Charge this task force with explaining your country’s traditions, work practices and regulations. This group might organize a series of meetings in which managers from both companies can meet and discuss such topics as work hierarchies, distribution of power and responsibilities, and even office layouts. Informal meetings will help unearth any potential stumbling blocks long before the two organizations formally integrate.
Participate in Due Diligence
Due diligence generally is a buyer’s task. But foreign buyers likely will have their hands full trying to understand various legal and regulatory requirements. You can help keep the transaction moving forward by performing an extensive inventory of your assets. Draw up lists of tangible and intellectual properties and flag any potential issues, such as machinery in need of repair or real estate with potential environmental exposure.
Also, consider issues relating to human assets. Your HR department should compile a list of employees and determine if any of them might cause problems for an international buyer. For example, if you employ non-U.S. citizens, be prepared to explain their status - whether they’re here on a work visa, or are in the process of obtaining U.S. citizenship.
Assess whether employee health and retirement plans will be ready to transition to a foreign owner. Benefits - particularly when you propose transferring them to a non-U.S. company - can be a regulatory minefield, so you should work with third-party payroll services with experience in this kind of work.
How employees transfer to new owners varies depending on the buyer’s country of origin. In the European Union, for example, employees transfer to new ownership automatically. In Latin America and parts of Asia, the process can entail terminating the selling company’s employees and then rehiring them.
Sellers also can help facilitate a successful international acquisition by acting as the voice of reason in deal negotiations. Making your company attractive to foreign buyers. If a buyer has overly ambitious goals, such as an accelerated integration timeline, it may be in your best interest to argue for conservatism to prevent later disasters. If, for example, the buyer underestimates what it will take to transfer a database, ask your IT department to draw up a step-by-step chart of the process that includes realistic timelines.
Employee issues can flare up during international deal negotiations. An overlap between your and your buyer’s organizations makes redundancies inevitable. But if your company is likely to bear the brunt of layoffs, be candid with your employees and, to the extent possible, assist them in finding new jobs. Otherwise, morale will suffer and employees will be more likely to leave in masse, or, if they remain, be uncooperative - making it very difficult for the buyer to achieve its strategic goals.
Play Your Part
During the sale process, be respectful of your international buyer’s culture and do what you can to ease a complex transaction. Your attitude and actions may determine whether you actually cross the finish line and realize a good price for your company.

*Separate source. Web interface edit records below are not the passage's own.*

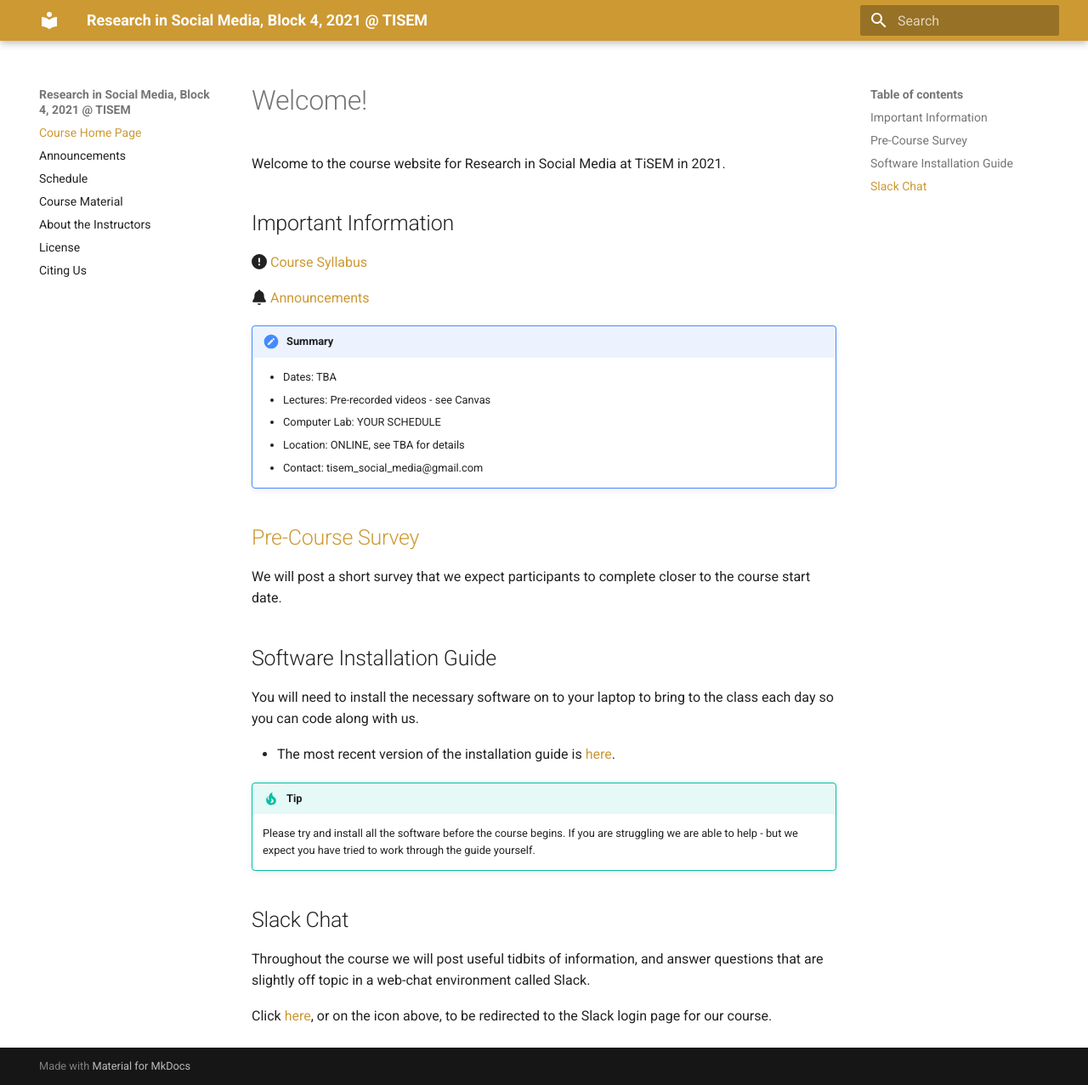
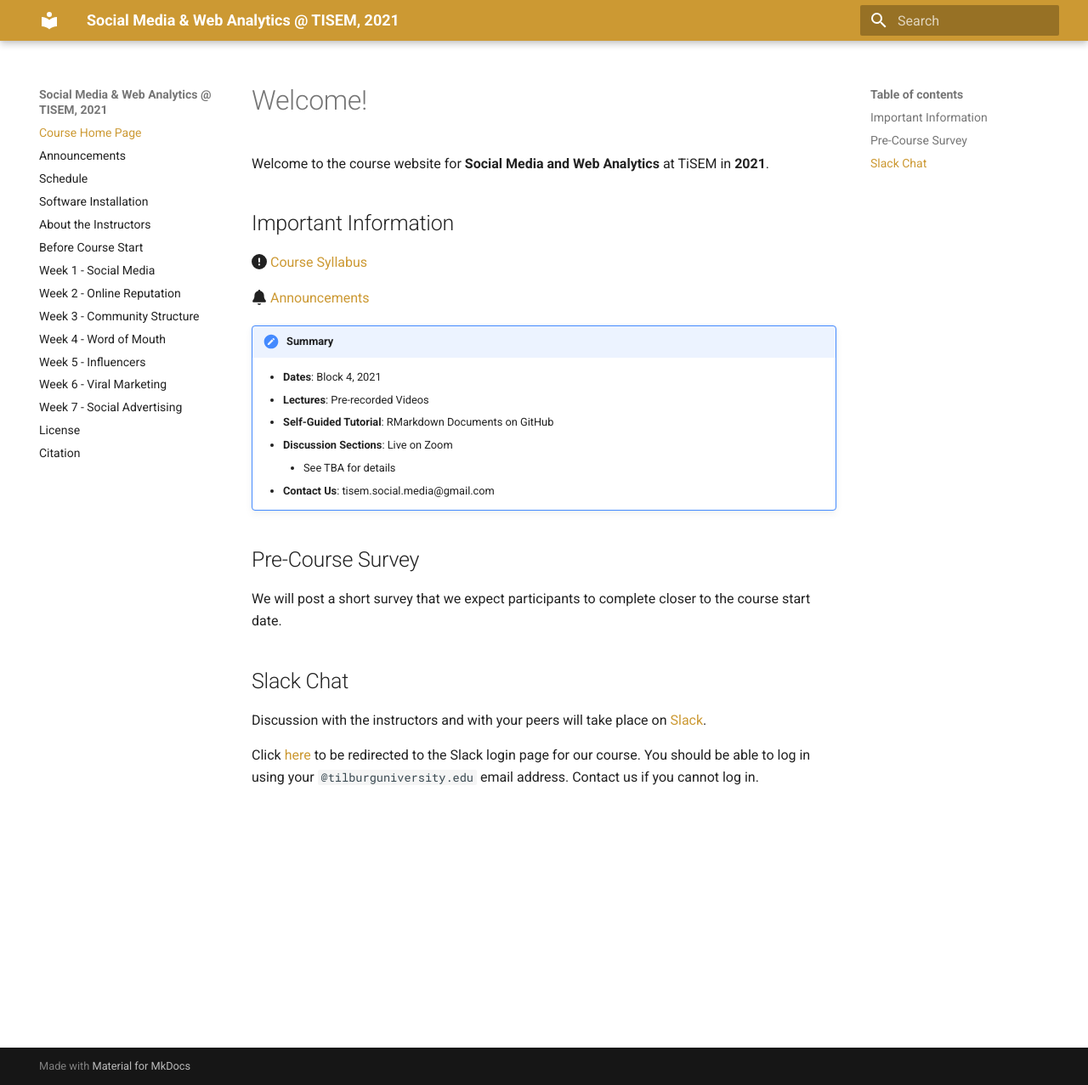
Before and after one commit to tisem-digital-marketing/2021-smwa, an MkDocs documentation site: the page built from docs/index.md, in a window 1280 px wide and 1277 px high. Shown: the whole window at 85% size. Built offline with MkDocs 1.6.1 and Material for MkDocs 9.7.7, drawn with Linux system fonts in a browser that asks for light colours; old or Windows-style settings are respelled for this version of MkDocs.

Commit message:
restructure for social media class

```diff
--- a/docs/index.md
+++ b/docs/index.md
@@ -1,6 +1,6 @@
 # Welcome!
 
-Welcome to the course website for Research in Social Media at TiSEM in 2021.
+Welcome to the course website for **Social Media and Web Analytics** at TiSEM in **2021**.
 
 ## Important Information
 
@@ -10,33 +10,24 @@ Welcome to the course website for Research in Social Media at TiSEM in 2021.
 
 !!! summary
 
-    * Dates: TBA
-    * Lectures: Pre-recorded videos - see Canvas
-    * Computer Lab: YOUR SCHEDULE
-    * Location: ONLINE, see TBA for details
-    * Contact: tisem_social_media@gmail.com
+    * **Dates**: Block 4, 2021
+    * **Lectures**: Pre-recorded Videos
+    * **Self-Guided Tutorial**: RMarkdown Documents on GitHub
+    * **Discussion Sections**: Live on Zoom
+        * See TBA for details
+    * **Contact Us**: tisem.social.media@gmail.com
 
-## [Pre-Course Survey](YOUR LINK)
+## Pre-Course Survey
 
 We will post a short survey that we expect participants to complete closer to the course start date.
 <!-- Please fill out the pre-course survey before the course begins. -->
 
 <!-- [![](https://img.icons8.com/cotton/64/000000/survey.png){: style="width:38px"}](https://forms.gle/5bB3ncpmkNwfQ34F7) [Pre-Course Survey](https://forms.gle/5bB3ncpmkNwfQ34F7) -->
 
-## Software Installation Guide
-
-You will need to install the necessary software on to your laptop to bring to the class each day so you can code along with us.
-
-*   The most recent version of the installation guide is [here](XXX).
-
-
-!!! tip
-    Please try and install all the software before the course begins.
-    If you are struggling we are able to help - but we expect you have tried to work through the guide yourself.
-
-
 ## Slack Chat
 
-Throughout the course we will post useful tidbits of information, and answer questions that are slightly off topic in a web-chat environment called Slack.
+Discussion with the instructors and with your peers will take place on [Slack](https://slack.com/).
 
-Click [here](), or on the icon above, to be redirected to the Slack login page for our course.
+Click [here]() to be redirected to the Slack login page for our course.
+You should be able to log in using your `@tilburguniversity.edu` email address.
+Contact us if you cannot log in.
--- a/mkdocs.yml
+++ b/mkdocs.yml
@@ -1,13 +1,21 @@
-site_name: Research in Social Media, Block 4, 2021 @ TISEM
+site_name: Social Media & Web Analytics @ TISEM, 2021
 pages:
--  Course Home Page: index.md
+- Course Home Page: index.md
 - Announcements: announcements.md
 - Schedule: schedule.md
-- Course Material: material.md
+- Software Installation: software-install.md
 - About the Instructors: about.md
+- Before Course Start: week_00.md
+- Week 1 - Social Media: week_01.md
+- Week 2 - Online Reputation: week_02.md
+- Week 3 - Community Structure: week_03.md
+- Week 4 - Word of Mouth: week_04.md
+- Week 5 - Influencers: week_05.md
+- Week 6 - Viral Marketing: week_06.md
+- Week 7 - Social Advertising: week_07.md
 # - Acknowledgements: acknowledgements.md
 - License: license.md
-- Citing Us: citation.md
+- Citation: citation.md
 theme: material
 markdown_extensions:
   - admonition
```
Also changed, not shown: docs/software-install.md (added, +12 -0 lines), docs/week_00.md (added), docs/week_01.md (added), docs/week_02.md (added), docs/week_03.md (added), docs/week_04.md (added), docs/week_05.md (added), docs/week_06.md (added), docs/week_07.md (added).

By Raquel Afriat, Owner and Managing Partner of
VR Mergers & Acquisitions in Miami, FL
(VR is CBA's Alliance Partner in North America)